• [Assigned task]: Print the listing below again, exactly. Skip the pictures.

• [Supplied material]:
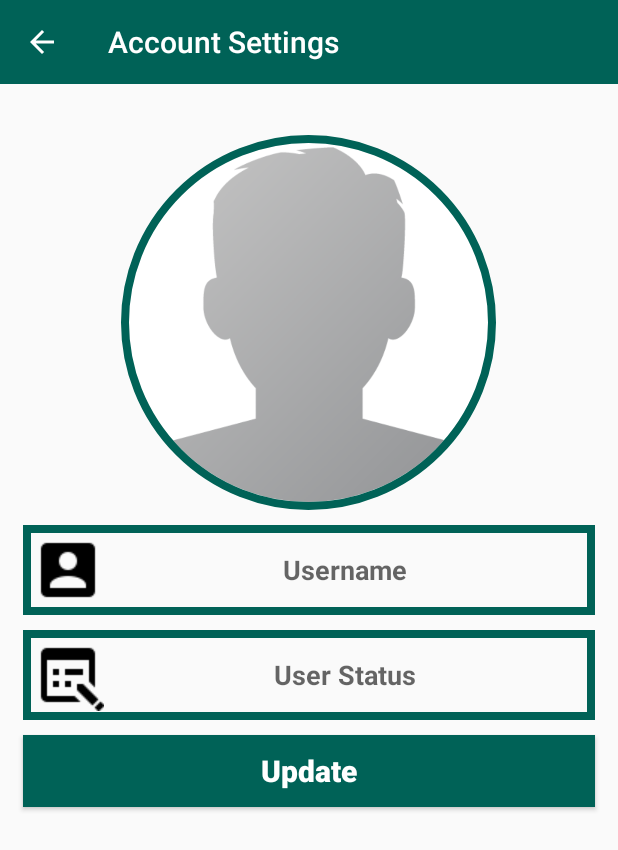
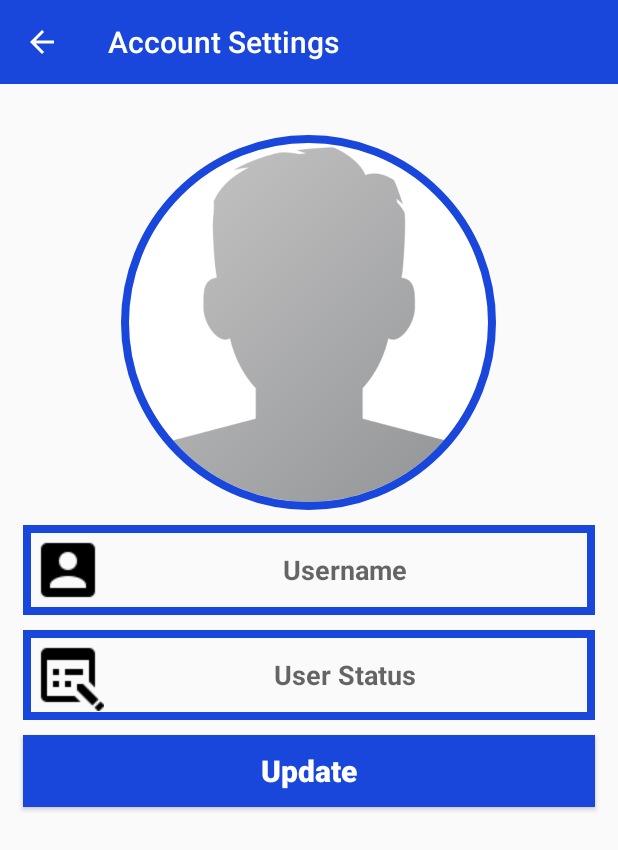
Before and after one commit to sumitdnath/SocialBlaze, an Android app: the screen it shows after launch once a user with an empty profile is signed in (SettingsActivity), on a phone screen of 412 x 824 dp. Shown: the top 850 px of the screen. Run offline under Robolectric (Android 15) with nearby library versions, the phone set to English and light mode, and no system bars; our stand-ins replace CircleImageView, Firebase (no records; nobody signed in at launch, a user with empty details on screens opened directly), Picasso; libraries missing offline, so code that uses them is left out: com.theartofdev.edmodo; pictures from the network do not load.

Commit message:
Only the colour has change

```diff
--- a/app/src/main/res/values/colors.xml
+++ b/app/src/main/res/values/colors.xml
@@ -1,6 +1,6 @@
 <?xml version="1.0" encoding="utf-8"?>
 <resources>
-    <color name="colorPrimary">#006257</color>
-    <color name="colorPrimaryDark">#005048</color>
+    <color name="colorPrimary">#1a47db</color>
+    <color name="colorPrimaryDark">#113ed1</color>
     <color name="colorAccent">#E6E6E6</color>
 </resources>
```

• [Reply to the exercise]:
Before and after one commit to sumitdnath/SocialBlaze, an Android app: the screen it shows after launch once a user with an empty profile is signed in (SettingsActivity), on a phone screen of 412 x 824 dp. Shown: the top 850 px of the screen. Run offline under Robolectric (Android 15) with nearby library versions, the phone set to English and light mode, and no system bars; our stand-ins replace CircleImageView, Firebase (no records; nobody signed in at launch, a user with empty details on screens opened directly), Picasso; libraries missing offline, so code that uses them is left out: com.theartofdev.edmodo; pictures from the network do not load.

Commit message:
Only the colour has change

```diff
--- a/app/src/main/res/values/colors.xml
+++ b/app/src/main/res/values/colors.xml
@@ -1,6 +1,6 @@
 <?xml version="1.0" encoding="utf-8"?>
 <resources>
-    <color name="colorPrimary">#006257</color>
-    <color name="colorPrimaryDark">#005048</color>
+    <color name="colorPrimary">#1a47db</color>
+    <color name="colorPrimaryDark">#113ed1</color>
     <color name="colorAccent">#E6E6E6</color>
 </resources>
```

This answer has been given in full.